-- Opening Marker --

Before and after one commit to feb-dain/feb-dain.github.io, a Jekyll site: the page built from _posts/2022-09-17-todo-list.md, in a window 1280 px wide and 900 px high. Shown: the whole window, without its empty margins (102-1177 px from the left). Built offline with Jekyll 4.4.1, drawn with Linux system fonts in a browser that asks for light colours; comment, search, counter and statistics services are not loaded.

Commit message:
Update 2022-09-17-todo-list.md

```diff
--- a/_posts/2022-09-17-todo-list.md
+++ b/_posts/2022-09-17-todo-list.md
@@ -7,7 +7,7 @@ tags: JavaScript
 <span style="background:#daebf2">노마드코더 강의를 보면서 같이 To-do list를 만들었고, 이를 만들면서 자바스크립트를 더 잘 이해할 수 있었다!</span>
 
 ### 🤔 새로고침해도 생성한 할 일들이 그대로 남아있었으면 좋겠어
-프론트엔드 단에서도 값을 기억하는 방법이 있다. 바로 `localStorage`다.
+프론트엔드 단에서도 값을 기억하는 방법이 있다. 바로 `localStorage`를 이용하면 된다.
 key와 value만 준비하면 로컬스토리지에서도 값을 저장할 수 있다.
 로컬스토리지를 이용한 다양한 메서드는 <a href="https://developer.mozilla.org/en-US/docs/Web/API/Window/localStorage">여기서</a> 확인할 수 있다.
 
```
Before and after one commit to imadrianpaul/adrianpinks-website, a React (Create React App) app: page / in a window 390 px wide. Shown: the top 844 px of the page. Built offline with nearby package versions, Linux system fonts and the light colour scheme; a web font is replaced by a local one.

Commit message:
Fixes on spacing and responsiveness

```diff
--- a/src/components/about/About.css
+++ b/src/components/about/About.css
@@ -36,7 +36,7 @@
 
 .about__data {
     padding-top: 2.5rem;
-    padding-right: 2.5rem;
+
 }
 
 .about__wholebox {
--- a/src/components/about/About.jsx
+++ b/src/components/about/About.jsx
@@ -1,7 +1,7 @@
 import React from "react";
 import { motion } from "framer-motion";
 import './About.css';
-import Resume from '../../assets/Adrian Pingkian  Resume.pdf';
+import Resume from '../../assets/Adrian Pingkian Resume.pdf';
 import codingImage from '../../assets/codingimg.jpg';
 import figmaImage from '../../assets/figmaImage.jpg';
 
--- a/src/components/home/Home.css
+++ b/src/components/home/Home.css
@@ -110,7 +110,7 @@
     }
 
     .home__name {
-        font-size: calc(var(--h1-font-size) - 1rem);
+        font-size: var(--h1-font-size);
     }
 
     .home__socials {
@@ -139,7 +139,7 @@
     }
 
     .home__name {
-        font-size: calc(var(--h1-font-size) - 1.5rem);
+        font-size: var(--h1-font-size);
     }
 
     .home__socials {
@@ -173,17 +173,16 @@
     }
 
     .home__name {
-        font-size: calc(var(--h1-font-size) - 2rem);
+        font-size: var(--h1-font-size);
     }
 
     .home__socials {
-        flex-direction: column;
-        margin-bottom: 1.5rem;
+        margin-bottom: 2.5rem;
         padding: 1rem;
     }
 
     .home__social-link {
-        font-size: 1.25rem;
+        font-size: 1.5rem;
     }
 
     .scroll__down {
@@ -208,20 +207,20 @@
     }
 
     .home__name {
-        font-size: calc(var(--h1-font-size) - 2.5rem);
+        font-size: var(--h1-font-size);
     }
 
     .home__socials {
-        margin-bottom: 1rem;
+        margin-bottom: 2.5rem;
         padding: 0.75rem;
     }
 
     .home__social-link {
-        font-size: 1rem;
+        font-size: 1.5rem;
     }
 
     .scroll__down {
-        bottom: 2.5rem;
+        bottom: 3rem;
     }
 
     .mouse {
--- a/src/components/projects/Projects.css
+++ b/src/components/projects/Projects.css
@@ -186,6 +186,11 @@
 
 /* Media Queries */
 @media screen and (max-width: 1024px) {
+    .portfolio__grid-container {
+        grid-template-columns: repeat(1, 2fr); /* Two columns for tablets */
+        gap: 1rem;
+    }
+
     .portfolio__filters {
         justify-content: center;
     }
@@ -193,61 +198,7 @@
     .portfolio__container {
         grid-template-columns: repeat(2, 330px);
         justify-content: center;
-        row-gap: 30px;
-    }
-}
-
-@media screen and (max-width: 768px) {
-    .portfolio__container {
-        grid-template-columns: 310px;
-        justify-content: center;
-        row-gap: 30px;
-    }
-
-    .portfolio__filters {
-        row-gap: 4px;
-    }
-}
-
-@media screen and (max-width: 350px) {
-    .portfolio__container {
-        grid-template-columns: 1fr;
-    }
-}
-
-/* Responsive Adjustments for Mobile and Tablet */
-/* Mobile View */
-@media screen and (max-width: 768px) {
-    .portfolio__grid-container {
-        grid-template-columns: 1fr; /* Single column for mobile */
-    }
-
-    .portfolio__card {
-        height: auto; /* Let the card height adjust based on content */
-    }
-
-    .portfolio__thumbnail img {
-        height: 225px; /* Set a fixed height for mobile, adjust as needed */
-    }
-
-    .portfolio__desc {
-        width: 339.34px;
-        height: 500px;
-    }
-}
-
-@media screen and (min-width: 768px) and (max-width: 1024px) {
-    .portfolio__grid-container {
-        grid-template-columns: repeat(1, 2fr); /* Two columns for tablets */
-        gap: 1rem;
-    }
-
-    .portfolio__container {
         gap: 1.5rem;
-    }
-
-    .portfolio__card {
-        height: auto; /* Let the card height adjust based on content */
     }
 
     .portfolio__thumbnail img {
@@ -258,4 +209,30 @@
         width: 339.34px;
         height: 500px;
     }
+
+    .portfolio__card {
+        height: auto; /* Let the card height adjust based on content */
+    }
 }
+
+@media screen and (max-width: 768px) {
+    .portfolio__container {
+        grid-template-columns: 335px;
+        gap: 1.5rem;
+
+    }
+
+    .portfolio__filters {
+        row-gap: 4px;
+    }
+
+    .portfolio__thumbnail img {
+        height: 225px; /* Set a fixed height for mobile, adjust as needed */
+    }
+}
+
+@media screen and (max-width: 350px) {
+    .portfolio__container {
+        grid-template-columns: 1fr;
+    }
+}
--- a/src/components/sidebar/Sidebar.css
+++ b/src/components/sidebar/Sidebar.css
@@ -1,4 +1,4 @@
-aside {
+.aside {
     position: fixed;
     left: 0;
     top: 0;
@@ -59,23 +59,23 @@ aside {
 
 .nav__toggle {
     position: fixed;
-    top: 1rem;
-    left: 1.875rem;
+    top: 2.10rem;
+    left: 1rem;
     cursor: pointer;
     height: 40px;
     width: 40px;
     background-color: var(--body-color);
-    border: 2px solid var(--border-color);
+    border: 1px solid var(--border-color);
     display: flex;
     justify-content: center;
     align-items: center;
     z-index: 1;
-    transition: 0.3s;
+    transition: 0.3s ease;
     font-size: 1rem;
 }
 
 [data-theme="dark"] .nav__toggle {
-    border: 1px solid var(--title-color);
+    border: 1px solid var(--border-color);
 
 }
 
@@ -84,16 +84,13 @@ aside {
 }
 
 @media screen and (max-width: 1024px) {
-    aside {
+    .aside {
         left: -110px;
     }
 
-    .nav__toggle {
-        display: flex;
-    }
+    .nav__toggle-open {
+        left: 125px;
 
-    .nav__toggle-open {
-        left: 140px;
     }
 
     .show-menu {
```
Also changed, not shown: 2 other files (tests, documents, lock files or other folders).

-- Closing Marker --

*Exercise directions*
Your response must repeat all of the material above exactly.

*Written answer*
Before and after one commit to feb-dain/feb-dain.github.io, a Jekyll site: the page built from _posts/2022-09-17-todo-list.md, in a window 1280 px wide and 900 px high. Shown: the whole window, without its empty margins (102-1177 px from the left). Built offline with Jekyll 4.4.1, drawn with Linux system fonts in a browser that asks for light colours; comment, search, counter and statistics services are not loaded.

Commit message:
Update 2022-09-17-todo-list.md

```diff
--- a/_posts/2022-09-17-todo-list.md
+++ b/_posts/2022-09-17-todo-list.md
@@ -7,7 +7,7 @@ tags: JavaScript
 <span style="background:#daebf2">노마드코더 강의를 보면서 같이 To-do list를 만들었고, 이를 만들면서 자바스크립트를 더 잘 이해할 수 있었다!</span>
 
 ### 🤔 새로고침해도 생성한 할 일들이 그대로 남아있었으면 좋겠어
-프론트엔드 단에서도 값을 기억하는 방법이 있다. 바로 `localStorage`다.
+프론트엔드 단에서도 값을 기억하는 방법이 있다. 바로 `localStorage`를 이용하면 된다.
 key와 value만 준비하면 로컬스토리지에서도 값을 저장할 수 있다.
 로컬스토리지를 이용한 다양한 메서드는 <a href="https://developer.mozilla.org/en-US/docs/Web/API/Window/localStorage">여기서</a> 확인할 수 있다.
 
```
Before and after one commit to imadrianpaul/adrianpinks-website, a React (Create React App) app: page / in a window 390 px wide. Shown: the top 844 px of the page. Built offline with nearby package versions, Linux system fonts and the light colour scheme; a web font is replaced by a local one.

Commit message:
Fixes on spacing and responsiveness

```diff
--- a/src/components/about/About.css
+++ b/src/components/about/About.css
@@ -36,7 +36,7 @@
 
 .about__data {
     padding-top: 2.5rem;
-    padding-right: 2.5rem;
+
 }
 
 .about__wholebox {
--- a/src/components/about/About.jsx
+++ b/src/components/about/About.jsx
@@ -1,7 +1,7 @@
 import React from "react";
 import { motion } from "framer-motion";
 import './About.css';
-import Resume from '../../assets/Adrian Pingkian  Resume.pdf';
+import Resume from '../../assets/Adrian Pingkian Resume.pdf';
 import codingImage from '../../assets/codingimg.jpg';
 import figmaImage from '../../assets/figmaImage.jpg';
 
--- a/src/components/home/Home.css
+++ b/src/components/home/Home.css
@@ -110,7 +110,7 @@
     }
 
     .home__name {
-        font-size: calc(var(--h1-font-size) - 1rem);
+        font-size: var(--h1-font-size);
     }
 
     .home__socials {
@@ -139,7 +139,7 @@
     }
 
     .home__name {
-        font-size: calc(var(--h1-font-size) - 1.5rem);
+        font-size: var(--h1-font-size);
     }
 
     .home__socials {
@@ -173,17 +173,16 @@
     }
 
     .home__name {
-        font-size: calc(var(--h1-font-size) - 2rem);
+        font-size: var(--h1-font-size);
     }
 
     .home__socials {
-        flex-direction: column;
-        margin-bottom: 1.5rem;
+        margin-bottom: 2.5rem;
         padding: 1rem;
     }
 
     .home__social-link {
-        font-size: 1.25rem;
+        font-size: 1.5rem;
     }
 
     .scroll__down {
@@ -208,20 +207,20 @@
     }
 
     .home__name {
-        font-size: calc(var(--h1-font-size) - 2.5rem);
+        font-size: var(--h1-font-size);
     }
 
     .home__socials {
-        margin-bottom: 1rem;
+        margin-bottom: 2.5rem;
         padding: 0.75rem;
     }
 
     .home__social-link {
-        font-size: 1rem;
+        font-size: 1.5rem;
     }
 
     .scroll__down {
-        bottom: 2.5rem;
+        bottom: 3rem;
     }
 
     .mouse {
--- a/src/components/projects/Projects.css
+++ b/src/components/projects/Projects.css
@@ -186,6 +186,11 @@
 
 /* Media Queries */
 @media screen and (max-width: 1024px) {
+    .portfolio__grid-container {
+        grid-template-columns: repeat(1, 2fr); /* Two columns for tablets */
+        gap: 1rem;
+    }
+
     .portfolio__filters {
         justify-content: center;
     }
@@ -193,61 +198,7 @@
     .portfolio__container {
         grid-template-columns: repeat(2, 330px);
         justify-content: center;
-        row-gap: 30px;
-    }
-}
-
-@media screen and (max-width: 768px) {
-    .portfolio__container {
-        grid-template-columns: 310px;
-        justify-content: center;
-        row-gap: 30px;
-    }
-
-    .portfolio__filters {
-        row-gap: 4px;
-    }
-}
-
-@media screen and (max-width: 350px) {
-    .portfolio__container {
-        grid-template-columns: 1fr;
-    }
-}
-
-/* Responsive Adjustments for Mobile and Tablet */
-/* Mobile View */
-@media screen and (max-width: 768px) {
-    .portfolio__grid-container {
-        grid-template-columns: 1fr; /* Single column for mobile */
-    }
-
-    .portfolio__card {
-        height: auto; /* Let the card height adjust based on content */
-    }
-
-    .portfolio__thumbnail img {
-        height: 225px; /* Set a fixed height for mobile, adjust as needed */
-    }
-
-    .portfolio__desc {
-        width: 339.34px;
-        height: 500px;
-    }
-}
-
-@media screen and (min-width: 768px) and (max-width: 1024px) {
-    .portfolio__grid-container {
-        grid-template-columns: repeat(1, 2fr); /* Two columns for tablets */
-        gap: 1rem;
-    }
-
-    .portfolio__container {
         gap: 1.5rem;
-    }
-
-    .portfolio__card {
-        height: auto; /* Let the card height adjust based on content */
     }
 
     .portfolio__thumbnail img {
@@ -258,4 +209,30 @@
         width: 339.34px;
         height: 500px;
     }
+
+    .portfolio__card {
+        height: auto; /* Let the card height adjust based on content */
+    }
 }
+
+@media screen and (max-width: 768px) {
+    .portfolio__container {
+        grid-template-columns: 335px;
+        gap: 1.5rem;
+
+    }
+
+    .portfolio__filters {
+        row-gap: 4px;
+    }
+
+    .portfolio__thumbnail img {
+        height: 225px; /* Set a fixed height for mobile, adjust as needed */
+    }
+}
+
+@media screen and (max-width: 350px) {
+    .portfolio__container {
+        grid-template-columns: 1fr;
+    }
+}
--- a/src/components/sidebar/Sidebar.css
+++ b/src/components/sidebar/Sidebar.css
@@ -1,4 +1,4 @@
-aside {
+.aside {
     position: fixed;
     left: 0;
     top: 0;
@@ -59,23 +59,23 @@ aside {
 
 .nav__toggle {
     position: fixed;
-    top: 1rem;
-    left: 1.875rem;
+    top: 2.10rem;
+    left: 1rem;
     cursor: pointer;
     height: 40px;
     width: 40px;
     background-color: var(--body-color);
-    border: 2px solid var(--border-color);
+    border: 1px solid var(--border-color);
     display: flex;
     justify-content: center;
     align-items: center;
     z-index: 1;
-    transition: 0.3s;
+    transition: 0.3s ease;
     font-size: 1rem;
 }
 
 [data-theme="dark"] .nav__toggle {
-    border: 1px solid var(--title-color);
+    border: 1px solid var(--border-color);
 
 }
 
@@ -84,16 +84,13 @@ aside {
 }
 
 @media screen and (max-width: 1024px) {
-    aside {
+    .aside {
         left: -110px;
     }
 
-    .nav__toggle {
-        display: flex;
-    }
+    .nav__toggle-open {
+        left: 125px;
 
-    .nav__toggle-open {
-        left: 140px;
     }
 
     .show-menu {
```
Also changed, not shown: 2 other files (tests, documents, lock files or other folders).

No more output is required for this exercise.